Looking at above and below-ground evidence and examining a wide variety of sites - from towering donjons to earth and timber castles - in different parts of western Europe, this book explores the relationship between early castle building and the emergence of a new aristocracy and investigates the impact of authority on the organisation of the landscape.

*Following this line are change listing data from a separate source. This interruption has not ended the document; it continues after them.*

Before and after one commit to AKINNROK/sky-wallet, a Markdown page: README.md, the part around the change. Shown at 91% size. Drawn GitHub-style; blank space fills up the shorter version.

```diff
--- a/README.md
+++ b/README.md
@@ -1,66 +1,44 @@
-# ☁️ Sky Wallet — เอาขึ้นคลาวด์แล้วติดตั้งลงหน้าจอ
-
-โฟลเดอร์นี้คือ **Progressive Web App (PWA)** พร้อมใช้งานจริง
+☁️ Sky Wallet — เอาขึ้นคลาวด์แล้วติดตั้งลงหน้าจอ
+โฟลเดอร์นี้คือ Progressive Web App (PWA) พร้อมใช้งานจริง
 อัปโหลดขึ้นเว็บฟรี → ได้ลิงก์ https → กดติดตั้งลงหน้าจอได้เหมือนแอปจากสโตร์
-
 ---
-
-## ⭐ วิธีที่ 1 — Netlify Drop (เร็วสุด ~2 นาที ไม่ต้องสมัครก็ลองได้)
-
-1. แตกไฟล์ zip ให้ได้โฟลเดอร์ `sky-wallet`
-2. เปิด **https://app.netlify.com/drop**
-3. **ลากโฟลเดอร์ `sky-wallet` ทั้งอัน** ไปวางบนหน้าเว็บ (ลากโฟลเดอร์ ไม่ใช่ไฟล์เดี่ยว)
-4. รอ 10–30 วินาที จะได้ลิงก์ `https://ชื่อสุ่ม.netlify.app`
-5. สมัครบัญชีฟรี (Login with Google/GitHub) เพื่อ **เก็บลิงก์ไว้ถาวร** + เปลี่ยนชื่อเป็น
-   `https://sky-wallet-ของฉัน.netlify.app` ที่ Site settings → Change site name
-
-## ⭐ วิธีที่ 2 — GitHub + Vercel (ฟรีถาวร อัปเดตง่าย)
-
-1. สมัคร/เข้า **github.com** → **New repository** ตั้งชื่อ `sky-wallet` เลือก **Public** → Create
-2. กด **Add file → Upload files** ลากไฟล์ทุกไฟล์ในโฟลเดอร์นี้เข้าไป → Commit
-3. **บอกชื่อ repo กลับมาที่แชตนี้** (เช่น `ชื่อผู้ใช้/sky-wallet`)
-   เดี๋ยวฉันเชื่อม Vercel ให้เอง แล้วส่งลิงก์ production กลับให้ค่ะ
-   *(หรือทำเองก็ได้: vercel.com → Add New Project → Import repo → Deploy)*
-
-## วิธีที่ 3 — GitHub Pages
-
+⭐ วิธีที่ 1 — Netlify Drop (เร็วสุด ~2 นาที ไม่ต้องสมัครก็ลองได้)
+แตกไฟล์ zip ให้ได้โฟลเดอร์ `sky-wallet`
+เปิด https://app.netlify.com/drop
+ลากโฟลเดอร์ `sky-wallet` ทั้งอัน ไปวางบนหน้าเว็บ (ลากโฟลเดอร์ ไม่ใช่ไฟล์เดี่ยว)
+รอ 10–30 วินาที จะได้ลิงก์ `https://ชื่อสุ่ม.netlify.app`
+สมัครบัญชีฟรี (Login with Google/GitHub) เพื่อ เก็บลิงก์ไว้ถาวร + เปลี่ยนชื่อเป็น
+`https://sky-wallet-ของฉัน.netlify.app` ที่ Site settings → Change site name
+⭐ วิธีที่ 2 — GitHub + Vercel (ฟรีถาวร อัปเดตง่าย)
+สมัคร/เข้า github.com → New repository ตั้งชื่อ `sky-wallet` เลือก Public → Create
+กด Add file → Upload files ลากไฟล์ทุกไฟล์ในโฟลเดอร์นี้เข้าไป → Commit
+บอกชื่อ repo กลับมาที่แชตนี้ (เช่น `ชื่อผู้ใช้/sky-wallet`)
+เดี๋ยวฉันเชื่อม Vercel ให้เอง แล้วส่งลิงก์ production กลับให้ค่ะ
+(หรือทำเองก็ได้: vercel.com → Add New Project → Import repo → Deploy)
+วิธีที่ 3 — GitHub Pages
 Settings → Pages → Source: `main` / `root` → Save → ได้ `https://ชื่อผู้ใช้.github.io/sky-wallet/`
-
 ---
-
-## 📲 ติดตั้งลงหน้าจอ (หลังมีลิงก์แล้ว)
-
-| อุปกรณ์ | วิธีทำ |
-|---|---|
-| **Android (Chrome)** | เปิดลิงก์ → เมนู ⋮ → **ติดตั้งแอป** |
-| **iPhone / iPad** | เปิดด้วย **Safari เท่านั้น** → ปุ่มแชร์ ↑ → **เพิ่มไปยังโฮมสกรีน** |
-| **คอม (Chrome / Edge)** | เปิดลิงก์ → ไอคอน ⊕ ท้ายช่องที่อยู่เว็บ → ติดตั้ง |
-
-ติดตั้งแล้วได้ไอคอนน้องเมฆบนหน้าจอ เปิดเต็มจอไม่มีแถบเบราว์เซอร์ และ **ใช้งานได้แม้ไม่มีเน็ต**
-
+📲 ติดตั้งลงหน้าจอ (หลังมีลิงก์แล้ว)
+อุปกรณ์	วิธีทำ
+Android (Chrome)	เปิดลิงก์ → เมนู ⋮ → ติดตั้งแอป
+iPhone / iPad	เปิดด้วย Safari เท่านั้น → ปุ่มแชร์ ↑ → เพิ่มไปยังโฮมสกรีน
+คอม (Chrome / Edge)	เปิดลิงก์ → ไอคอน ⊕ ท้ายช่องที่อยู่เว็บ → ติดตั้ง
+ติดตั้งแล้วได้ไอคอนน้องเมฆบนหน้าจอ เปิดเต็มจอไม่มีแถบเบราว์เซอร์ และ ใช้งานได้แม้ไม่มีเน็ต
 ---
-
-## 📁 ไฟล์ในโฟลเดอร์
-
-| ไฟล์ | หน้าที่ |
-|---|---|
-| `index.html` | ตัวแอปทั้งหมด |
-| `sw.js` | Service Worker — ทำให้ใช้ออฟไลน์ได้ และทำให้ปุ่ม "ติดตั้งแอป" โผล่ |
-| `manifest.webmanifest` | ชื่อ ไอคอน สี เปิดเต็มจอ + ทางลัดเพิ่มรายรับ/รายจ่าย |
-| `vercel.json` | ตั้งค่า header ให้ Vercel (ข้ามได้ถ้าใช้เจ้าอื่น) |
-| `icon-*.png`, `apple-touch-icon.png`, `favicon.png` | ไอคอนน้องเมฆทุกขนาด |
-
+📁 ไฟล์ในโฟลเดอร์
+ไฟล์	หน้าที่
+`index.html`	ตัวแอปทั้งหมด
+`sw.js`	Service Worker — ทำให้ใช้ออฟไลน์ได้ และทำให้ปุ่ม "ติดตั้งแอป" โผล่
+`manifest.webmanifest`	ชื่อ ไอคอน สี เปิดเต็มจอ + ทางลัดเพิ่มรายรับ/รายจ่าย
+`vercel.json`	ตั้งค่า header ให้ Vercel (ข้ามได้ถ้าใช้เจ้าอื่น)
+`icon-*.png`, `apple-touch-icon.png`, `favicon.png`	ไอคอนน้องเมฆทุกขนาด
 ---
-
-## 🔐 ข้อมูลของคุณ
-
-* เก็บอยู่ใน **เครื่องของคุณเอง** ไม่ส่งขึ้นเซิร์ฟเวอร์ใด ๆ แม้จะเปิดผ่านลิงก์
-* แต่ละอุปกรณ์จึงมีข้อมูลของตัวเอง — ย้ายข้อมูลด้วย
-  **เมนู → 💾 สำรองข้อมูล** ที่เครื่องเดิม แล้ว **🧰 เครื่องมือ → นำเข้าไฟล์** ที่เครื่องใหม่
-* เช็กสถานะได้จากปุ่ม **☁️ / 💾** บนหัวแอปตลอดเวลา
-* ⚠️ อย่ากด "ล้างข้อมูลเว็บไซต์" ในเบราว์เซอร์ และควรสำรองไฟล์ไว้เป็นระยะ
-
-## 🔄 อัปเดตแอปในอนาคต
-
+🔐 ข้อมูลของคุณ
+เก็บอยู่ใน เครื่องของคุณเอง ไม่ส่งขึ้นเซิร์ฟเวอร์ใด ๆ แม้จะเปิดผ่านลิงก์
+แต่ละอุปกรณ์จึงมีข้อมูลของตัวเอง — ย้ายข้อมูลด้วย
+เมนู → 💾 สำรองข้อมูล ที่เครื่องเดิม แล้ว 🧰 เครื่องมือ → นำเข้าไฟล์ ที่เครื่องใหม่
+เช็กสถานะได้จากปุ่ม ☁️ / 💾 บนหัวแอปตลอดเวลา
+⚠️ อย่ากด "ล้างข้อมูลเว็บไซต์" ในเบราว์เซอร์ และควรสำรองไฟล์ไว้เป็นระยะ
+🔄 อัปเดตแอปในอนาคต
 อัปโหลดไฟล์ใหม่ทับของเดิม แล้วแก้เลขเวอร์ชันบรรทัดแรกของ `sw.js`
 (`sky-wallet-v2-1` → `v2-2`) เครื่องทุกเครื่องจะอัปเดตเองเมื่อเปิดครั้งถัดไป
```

A particular focus is on the social context of early private fortifications: Europe's earliest castles came to embody a new and radically different form of power – an aristocratic authority that was highly personal in nature, glaringly visible in its presence, and enforceable through violence, both threatened and real. The volume reassesses traditional models of castle origins; examines aspects of elite lifestyle in and around these structures, including pastimes and diet; considers medieval visual experiences of sites and their settings; and explores some future directions for research.